The circadian rhythm in growth of the red macroalga Porphyra umbilicalis was investigated under different spectral light conditions in laboratory-grown thalli. A free-running rhythm was observed in constant green or red light at irradiances of 2.5 to 20 µmol m-2s-1, while arhythmicity occurred in constant blue light at 6-20 µmol m-2s-1. The circadian oscillator controlling growth rhythmicity in Porphyra uses most of the visible sunlight spectrum and possibly multiple photoreceptors with a high sensitivity for blue and a lower sensitivity for red light.

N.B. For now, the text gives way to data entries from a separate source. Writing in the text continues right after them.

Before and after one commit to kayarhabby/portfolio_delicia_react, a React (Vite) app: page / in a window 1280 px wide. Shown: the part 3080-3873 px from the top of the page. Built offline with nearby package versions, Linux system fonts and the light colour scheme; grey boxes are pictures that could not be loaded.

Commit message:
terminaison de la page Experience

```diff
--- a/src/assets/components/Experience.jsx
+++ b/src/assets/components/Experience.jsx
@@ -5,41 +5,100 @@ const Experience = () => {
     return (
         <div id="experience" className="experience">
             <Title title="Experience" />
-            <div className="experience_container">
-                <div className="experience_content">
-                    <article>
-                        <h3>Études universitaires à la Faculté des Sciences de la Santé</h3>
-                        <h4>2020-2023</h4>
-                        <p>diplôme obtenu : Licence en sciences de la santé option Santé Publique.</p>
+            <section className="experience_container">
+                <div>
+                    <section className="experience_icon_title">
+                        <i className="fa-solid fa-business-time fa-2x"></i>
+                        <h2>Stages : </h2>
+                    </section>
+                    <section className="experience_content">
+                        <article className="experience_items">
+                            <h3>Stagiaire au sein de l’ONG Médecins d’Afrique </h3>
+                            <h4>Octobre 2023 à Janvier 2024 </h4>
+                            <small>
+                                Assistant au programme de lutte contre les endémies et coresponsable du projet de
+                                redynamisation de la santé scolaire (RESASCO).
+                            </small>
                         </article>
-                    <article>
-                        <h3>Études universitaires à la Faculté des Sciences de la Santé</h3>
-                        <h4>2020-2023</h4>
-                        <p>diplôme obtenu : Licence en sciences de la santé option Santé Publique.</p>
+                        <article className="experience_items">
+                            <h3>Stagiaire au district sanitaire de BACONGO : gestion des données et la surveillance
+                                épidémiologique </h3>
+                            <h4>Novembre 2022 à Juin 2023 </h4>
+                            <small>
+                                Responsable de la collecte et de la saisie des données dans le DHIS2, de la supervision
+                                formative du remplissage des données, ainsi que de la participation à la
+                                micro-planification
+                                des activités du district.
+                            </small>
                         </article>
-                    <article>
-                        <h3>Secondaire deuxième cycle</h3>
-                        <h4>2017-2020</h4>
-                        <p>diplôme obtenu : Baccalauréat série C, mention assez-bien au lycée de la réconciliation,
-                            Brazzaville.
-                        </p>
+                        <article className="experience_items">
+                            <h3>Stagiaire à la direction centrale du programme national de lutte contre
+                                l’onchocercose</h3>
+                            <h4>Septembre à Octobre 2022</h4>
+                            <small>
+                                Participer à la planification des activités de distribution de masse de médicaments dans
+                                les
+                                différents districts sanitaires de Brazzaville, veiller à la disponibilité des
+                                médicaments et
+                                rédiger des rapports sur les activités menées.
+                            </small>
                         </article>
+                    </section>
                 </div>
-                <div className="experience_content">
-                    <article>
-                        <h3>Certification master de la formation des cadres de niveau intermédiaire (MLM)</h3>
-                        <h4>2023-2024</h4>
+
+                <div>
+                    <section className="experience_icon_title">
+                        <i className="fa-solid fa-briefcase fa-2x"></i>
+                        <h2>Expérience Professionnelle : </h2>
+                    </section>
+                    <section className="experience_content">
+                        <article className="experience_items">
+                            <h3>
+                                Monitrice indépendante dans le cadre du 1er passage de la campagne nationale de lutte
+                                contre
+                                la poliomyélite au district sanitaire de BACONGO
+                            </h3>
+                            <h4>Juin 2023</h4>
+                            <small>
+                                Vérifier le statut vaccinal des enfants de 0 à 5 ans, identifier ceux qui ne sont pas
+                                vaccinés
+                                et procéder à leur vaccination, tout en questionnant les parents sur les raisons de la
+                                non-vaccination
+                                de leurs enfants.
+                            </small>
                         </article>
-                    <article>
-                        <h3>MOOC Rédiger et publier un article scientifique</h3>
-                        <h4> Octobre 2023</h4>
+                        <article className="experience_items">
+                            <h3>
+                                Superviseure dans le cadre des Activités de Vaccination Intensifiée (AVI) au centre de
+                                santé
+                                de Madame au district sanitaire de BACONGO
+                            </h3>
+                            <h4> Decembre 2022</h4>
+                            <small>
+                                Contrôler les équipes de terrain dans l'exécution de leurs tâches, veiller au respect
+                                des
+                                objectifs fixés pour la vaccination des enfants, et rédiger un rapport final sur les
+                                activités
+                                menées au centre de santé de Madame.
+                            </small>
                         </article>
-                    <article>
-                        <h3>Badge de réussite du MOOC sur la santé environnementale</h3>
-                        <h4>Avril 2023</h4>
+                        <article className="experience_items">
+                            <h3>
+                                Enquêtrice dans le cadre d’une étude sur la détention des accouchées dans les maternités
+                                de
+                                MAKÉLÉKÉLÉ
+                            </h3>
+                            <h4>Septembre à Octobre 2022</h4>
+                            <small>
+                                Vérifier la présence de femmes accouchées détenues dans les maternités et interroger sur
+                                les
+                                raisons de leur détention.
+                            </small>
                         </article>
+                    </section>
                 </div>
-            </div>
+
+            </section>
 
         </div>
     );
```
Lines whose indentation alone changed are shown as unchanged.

This was inferred from three experimental results. (a) The free-running period, t, of the growth rhythm decreased with increasing irradiance, from approximately 25 h at 2.5 µmol m-2s-1 to 22 h at 20 µmol m-2s-1 in both red or green light. (b) Dark pulses of 3 h duration interrupting otherwise continuous green or red light caused advances during the subjective day and delays during the subjective night so that the circadian oscillator in Porphyra is able to discriminate darkness from green or red light. (c) Low-irradiance blue light pulses (2.5 µmol m-2s-1) shifted the growth rhythm in red light of higher irradiance (e.g., 10 µmol m-2s-1), and a strong, high amplitude, type 0 phase response curve was obtained that is usually observed with light pulses shifting a circadian rhythm in otherwise continuous darkness.
AWI Organizations > Biosciences > Integrative Ecophysiology